This meeting will focus on the president's campaign goal of defeating "radical Islamic terrorism." On top of inaugurating “Global Center for Combating Extremist Ideology,” the president is expected to make a major address on counterterrorism and confronting radical ideology.
McMaster said the speech would be “inspiring yet direct.”
According to both Saudi and White House officials, the U.S. is expected to call on countries to sign on to a pledge aimed at cutting the funding and financing of terror institutions. This will prove extremely challenging for the U.S. and many of the countries attending the meeting who do not see eye to eye.
Saudi Arabia funds and backs schools, social programs and non-governmental organizations that have long been suspected of promoting an extreme version of Islam, Wahhabism. Qatar is also known to support Hamas, a group the U.S. designates a terrorist organization.
A senior White House official told NBC News that Saudi Arabia is supposed to announce that they will "stop funding radicalization." Another senior White House official clarified to say the agreement would be to that effect and they will "work on enforcement mechanisms" later.
Pushing for Peace

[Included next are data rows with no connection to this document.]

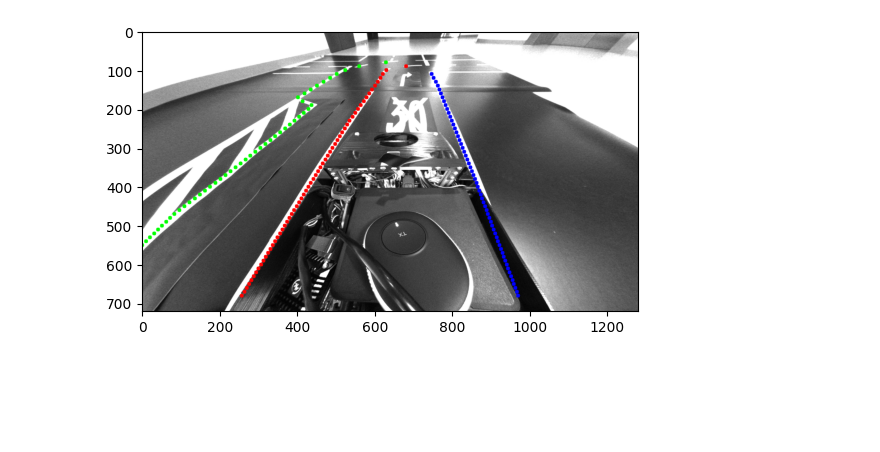
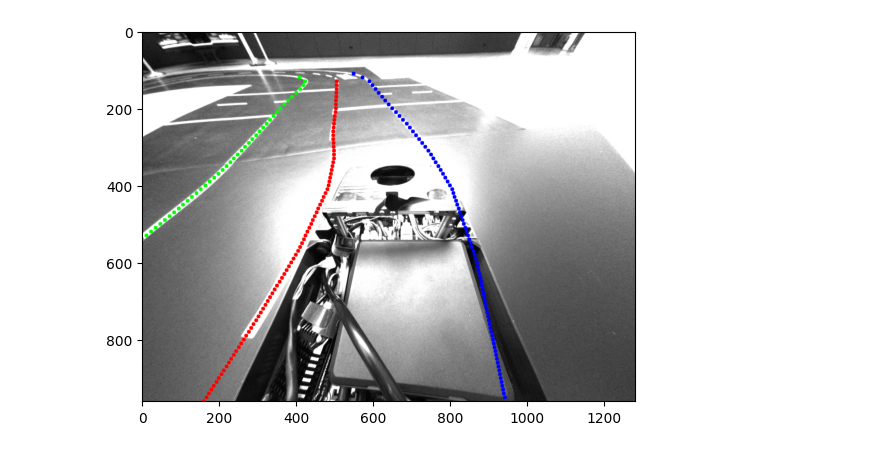
Before and after one commit to ML-Cai/LaneDetector, a Jupyter notebook: add_ins/lande_demo.ipynb, the cells around one changed output. Drawn from its saved outputs; the diff is of its cells as text; code cells hidden in the pictures; blank space fills up the shorter version.

```diff
--- a/add_ins/lande_demo.ipynb
+++ b/add_ins/lande_demo.ipynb
@@ -6,32 +6,32 @@ import cv2 as cv
 import matplotlib.pyplot as plt
 %matplotlib inline
 # %%
-json_gt = [json.loads(line) for line in open('../datasets/1280x720_original_task_bags 2023_10-2024_01_10_19_13_48/tusimple.json')]
+json_gt = [json.loads(line) for line in open('C:\\Users\\inf21034\\source\\IMG_ROOTS\\1280x960_CVATROOT\\tusimple.json')]
 # %%
 for l, gt in enumerate(json_gt[::-1]):
     gt_lanes = gt['lanes']
     y_samples = gt['h_samples']
 
     colors = [(0,0,255), (0,255,0), (255,0,0), (255,255,0), (0,255,255)]
 
     raw_file = gt['raw_file']
     gt_lanes_vis = [[(x,y) for (x,y) in zip(lane, y_samples) if x >= 0] for lane in gt_lanes]
-    img = cv.imread(f"../datasets/1280x720_original_task_bags 2023_10-2024_01_10_19_13_48/images/{raw_file}")
+    img = cv.imread(f"C:\\Users\\inf21034\\source\\IMG_ROOTS\\1280x960_CVATROOT\\images\\{raw_file}")
 
     for k, lane in enumerate(gt_lanes_vis):
         for pt in lane:
             cv.circle(img, pt, 5, colors[k], -1)
             # cv.line(img, (0, pt[1]), (img.shape[0], pt[1]), (0,255,0), 1)
     cv.imshow(f'img{l}', img)
     # escape to quit, enter to continue
     if cv.waitKey(0) == 13:
         cv.destroyAllWindows()
         continue
     elif cv.waitKey(0) == 27:
         cv.destroyAllWindows()
         break
 
 plt.imshow(img)
 plt.show()
 # %% [output]
-[figure, old version]
+[figure, new version]
```
Also changed, not shown: 7 other files.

The president is also expected to have a series of bilateral meetings on the sidelines of the larger summit where peace between Israel and the Palestinians is certain to be a topic of conversation.
Senior Saudi officials expressed optimism over the success of Trump’s unconventional approach and pointed to the 2002 Arab Peace initiative as the start of a solution.
“We are in the forefront of pushing for peace in the Middle East,” said one Saudi official. “We will work with the administration and other regional partners to ensure that we have significant progress.”
Overall, the Trump administration sees the visit as a chance for the president to build a new relationship with the Arab world after a campaign heavy in anti-Muslim rhetoric and a controversial travel ban on seven Muslim majority countries. McMaster said "the president's leadership has been welcomed enthusiastically" by Arab allies.
“There was a perception that America had largely disengaged from the Middle East in particular, and that disengagement coincided with this humanitarian and political catastrophe in the region,” McMaster told reporters last week. “Now there's a broad recognition among all of our partners in the region that American leadership is necessary to help address this catastrophe and to begin to move the region toward the peace.”
But the view of Arab and Muslim government officials may differ from that of their citizens.
A recent poll by ASDA’A Burston-Marsteller, a public relations agency, found that almost two thirds of Arab youth view Trump’s presidency with concern, anger or fear. An overwhelming majority of those polled think that Trump is anti-Muslim.